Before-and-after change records
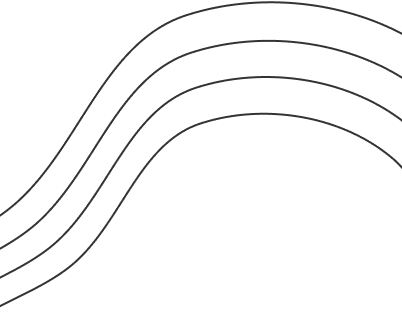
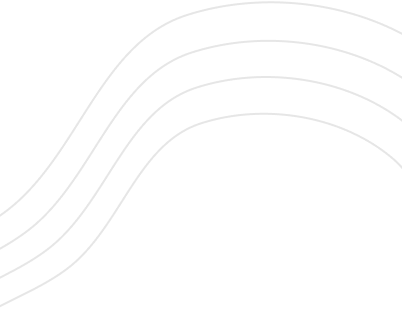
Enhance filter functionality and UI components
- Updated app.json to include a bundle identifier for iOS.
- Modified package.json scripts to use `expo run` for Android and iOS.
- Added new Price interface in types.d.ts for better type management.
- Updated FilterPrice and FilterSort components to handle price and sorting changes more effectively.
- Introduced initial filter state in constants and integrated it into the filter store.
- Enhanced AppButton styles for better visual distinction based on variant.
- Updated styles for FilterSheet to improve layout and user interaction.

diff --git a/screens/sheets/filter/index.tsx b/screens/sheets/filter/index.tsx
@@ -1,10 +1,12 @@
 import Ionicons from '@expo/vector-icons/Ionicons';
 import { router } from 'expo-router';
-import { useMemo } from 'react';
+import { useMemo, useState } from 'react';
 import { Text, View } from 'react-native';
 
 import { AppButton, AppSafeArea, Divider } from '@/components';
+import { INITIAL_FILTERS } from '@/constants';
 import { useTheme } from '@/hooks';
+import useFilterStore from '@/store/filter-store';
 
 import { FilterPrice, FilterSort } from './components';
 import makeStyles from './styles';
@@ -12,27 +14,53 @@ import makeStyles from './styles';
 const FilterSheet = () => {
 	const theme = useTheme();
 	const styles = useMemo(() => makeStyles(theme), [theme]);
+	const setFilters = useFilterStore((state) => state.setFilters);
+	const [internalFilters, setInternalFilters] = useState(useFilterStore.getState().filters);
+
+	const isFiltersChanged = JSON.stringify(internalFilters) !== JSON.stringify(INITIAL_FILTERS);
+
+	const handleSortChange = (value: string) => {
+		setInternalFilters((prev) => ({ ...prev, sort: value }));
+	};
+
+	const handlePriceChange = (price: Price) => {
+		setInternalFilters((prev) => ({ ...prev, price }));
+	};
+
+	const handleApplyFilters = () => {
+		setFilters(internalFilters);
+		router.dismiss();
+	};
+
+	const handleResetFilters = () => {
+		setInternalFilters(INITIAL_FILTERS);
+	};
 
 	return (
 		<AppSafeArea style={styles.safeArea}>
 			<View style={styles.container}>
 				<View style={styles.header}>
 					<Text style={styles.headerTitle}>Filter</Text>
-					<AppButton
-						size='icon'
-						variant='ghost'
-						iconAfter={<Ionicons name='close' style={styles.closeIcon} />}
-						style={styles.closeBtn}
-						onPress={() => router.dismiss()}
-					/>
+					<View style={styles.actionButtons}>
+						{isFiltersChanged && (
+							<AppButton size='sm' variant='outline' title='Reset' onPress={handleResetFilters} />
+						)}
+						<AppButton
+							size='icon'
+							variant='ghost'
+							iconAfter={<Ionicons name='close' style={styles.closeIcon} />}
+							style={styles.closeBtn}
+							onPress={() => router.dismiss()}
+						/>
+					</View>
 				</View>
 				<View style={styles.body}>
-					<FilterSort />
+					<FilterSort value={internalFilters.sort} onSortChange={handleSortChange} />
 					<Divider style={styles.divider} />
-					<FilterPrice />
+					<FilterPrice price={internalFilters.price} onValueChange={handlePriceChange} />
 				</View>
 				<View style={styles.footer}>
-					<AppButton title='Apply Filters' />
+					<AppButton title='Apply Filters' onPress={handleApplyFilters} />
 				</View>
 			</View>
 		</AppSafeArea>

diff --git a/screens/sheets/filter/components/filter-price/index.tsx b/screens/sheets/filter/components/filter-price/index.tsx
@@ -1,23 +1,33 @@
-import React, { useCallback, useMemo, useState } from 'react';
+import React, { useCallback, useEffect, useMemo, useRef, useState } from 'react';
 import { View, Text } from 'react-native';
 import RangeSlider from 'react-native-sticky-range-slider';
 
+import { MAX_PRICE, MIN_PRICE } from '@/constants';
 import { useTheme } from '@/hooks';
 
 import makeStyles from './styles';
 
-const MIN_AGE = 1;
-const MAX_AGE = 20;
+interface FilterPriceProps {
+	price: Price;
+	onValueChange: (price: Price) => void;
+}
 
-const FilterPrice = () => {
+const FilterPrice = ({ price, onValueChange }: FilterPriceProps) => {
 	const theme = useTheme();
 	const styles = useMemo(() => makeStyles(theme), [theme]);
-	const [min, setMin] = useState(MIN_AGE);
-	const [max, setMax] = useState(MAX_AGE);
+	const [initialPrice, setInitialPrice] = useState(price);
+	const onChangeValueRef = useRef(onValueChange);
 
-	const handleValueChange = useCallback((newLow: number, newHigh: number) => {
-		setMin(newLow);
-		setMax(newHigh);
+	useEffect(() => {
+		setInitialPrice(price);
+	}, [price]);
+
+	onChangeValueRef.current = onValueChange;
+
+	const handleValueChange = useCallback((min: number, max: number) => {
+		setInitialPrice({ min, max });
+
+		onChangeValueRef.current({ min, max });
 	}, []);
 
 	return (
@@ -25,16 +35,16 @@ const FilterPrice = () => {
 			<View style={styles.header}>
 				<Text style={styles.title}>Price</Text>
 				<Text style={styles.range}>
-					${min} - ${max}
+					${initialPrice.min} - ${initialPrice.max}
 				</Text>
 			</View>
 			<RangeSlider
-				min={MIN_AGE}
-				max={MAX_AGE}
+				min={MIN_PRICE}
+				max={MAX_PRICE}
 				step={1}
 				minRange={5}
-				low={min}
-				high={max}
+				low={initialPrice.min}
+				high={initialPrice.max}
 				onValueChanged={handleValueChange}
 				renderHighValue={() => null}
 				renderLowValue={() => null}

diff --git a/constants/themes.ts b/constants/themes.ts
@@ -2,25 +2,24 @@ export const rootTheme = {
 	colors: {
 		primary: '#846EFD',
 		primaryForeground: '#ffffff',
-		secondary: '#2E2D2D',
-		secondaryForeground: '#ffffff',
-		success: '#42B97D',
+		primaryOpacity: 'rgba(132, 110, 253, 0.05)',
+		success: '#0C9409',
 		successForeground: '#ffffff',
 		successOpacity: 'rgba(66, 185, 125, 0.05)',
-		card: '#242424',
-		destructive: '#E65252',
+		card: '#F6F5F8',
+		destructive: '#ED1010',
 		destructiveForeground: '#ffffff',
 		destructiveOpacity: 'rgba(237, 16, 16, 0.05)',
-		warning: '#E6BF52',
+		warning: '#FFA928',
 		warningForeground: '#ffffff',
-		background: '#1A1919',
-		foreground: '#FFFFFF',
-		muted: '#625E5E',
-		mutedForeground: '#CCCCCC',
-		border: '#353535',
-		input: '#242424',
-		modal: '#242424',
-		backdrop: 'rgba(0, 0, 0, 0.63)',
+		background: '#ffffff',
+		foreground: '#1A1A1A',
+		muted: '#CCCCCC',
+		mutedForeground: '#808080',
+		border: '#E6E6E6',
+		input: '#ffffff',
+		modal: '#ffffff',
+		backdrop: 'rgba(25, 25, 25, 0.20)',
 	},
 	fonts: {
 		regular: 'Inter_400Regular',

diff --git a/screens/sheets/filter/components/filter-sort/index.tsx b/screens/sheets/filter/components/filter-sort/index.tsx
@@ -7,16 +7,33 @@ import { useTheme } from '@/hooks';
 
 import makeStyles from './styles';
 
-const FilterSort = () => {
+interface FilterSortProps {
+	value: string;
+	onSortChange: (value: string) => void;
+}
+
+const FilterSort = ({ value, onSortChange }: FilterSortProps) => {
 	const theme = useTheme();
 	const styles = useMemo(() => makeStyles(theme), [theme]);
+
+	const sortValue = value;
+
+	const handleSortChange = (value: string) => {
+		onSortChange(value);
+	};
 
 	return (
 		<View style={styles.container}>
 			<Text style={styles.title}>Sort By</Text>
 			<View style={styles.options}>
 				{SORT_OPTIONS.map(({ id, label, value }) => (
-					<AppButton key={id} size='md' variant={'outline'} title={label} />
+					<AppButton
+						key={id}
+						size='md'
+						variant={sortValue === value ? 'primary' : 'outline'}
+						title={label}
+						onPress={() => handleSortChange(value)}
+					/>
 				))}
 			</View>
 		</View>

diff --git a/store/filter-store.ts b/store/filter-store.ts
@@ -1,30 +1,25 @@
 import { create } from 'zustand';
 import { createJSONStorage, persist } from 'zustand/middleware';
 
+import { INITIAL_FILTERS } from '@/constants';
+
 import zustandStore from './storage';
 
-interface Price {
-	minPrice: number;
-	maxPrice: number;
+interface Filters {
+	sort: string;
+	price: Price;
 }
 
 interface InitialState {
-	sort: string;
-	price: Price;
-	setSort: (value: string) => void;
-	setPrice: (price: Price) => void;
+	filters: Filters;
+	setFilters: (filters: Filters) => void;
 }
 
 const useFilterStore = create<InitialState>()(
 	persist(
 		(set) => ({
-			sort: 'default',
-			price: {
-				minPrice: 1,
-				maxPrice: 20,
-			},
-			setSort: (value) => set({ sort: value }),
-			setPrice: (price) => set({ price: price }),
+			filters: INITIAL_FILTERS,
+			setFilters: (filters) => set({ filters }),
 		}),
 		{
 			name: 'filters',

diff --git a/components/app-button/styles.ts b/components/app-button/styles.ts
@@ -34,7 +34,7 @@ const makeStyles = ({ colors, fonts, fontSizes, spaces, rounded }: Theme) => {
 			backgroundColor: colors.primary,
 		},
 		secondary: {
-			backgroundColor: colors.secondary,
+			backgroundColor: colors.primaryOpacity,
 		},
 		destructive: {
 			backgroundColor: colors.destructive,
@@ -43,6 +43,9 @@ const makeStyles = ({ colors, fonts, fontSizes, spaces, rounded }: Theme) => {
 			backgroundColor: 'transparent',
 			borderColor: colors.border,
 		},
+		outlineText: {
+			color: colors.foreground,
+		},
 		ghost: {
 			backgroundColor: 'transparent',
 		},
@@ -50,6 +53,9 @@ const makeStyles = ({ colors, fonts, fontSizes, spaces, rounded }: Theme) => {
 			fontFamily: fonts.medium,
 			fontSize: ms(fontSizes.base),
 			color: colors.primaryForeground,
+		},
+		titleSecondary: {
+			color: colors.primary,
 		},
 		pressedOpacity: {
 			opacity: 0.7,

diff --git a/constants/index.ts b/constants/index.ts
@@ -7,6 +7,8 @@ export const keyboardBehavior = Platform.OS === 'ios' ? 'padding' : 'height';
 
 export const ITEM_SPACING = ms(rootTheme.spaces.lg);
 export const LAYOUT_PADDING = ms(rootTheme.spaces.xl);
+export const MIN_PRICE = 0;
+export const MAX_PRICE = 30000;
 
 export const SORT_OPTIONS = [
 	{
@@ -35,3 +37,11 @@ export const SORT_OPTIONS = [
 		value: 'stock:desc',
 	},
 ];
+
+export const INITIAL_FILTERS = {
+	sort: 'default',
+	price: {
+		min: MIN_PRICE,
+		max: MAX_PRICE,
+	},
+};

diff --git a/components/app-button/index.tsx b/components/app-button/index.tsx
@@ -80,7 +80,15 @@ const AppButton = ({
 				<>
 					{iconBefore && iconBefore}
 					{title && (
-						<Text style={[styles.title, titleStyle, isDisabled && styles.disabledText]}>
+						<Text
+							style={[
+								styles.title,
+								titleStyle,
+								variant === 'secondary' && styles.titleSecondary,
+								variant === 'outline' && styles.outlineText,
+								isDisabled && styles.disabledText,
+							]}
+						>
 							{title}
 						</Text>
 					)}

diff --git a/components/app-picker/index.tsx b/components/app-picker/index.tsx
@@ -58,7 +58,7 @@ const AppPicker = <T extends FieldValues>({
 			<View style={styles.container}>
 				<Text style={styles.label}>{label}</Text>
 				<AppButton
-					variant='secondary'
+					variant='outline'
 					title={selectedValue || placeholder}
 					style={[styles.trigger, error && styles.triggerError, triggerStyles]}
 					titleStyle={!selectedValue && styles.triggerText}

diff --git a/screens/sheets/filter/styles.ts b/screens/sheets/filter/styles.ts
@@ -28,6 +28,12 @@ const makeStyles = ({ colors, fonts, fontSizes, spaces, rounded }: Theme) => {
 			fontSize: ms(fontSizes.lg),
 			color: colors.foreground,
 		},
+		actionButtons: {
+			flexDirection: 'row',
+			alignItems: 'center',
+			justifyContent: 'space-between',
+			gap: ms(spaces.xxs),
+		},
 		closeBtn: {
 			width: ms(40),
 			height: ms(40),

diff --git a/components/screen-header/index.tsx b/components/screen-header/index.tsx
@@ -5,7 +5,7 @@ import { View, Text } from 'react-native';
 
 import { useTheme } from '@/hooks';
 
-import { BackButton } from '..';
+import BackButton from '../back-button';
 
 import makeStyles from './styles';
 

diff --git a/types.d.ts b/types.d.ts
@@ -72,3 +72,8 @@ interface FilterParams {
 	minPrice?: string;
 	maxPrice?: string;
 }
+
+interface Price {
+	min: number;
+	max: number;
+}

EXERCISE DIRECTIONS
Go through the records and show every line with the string "useRef" in it.

EXERCISE OUTPUT
+import React, { useCallback, useEffect, useMemo, useRef, useState } from 'react';
+	const onChangeValueRef = useRef(onValueChange);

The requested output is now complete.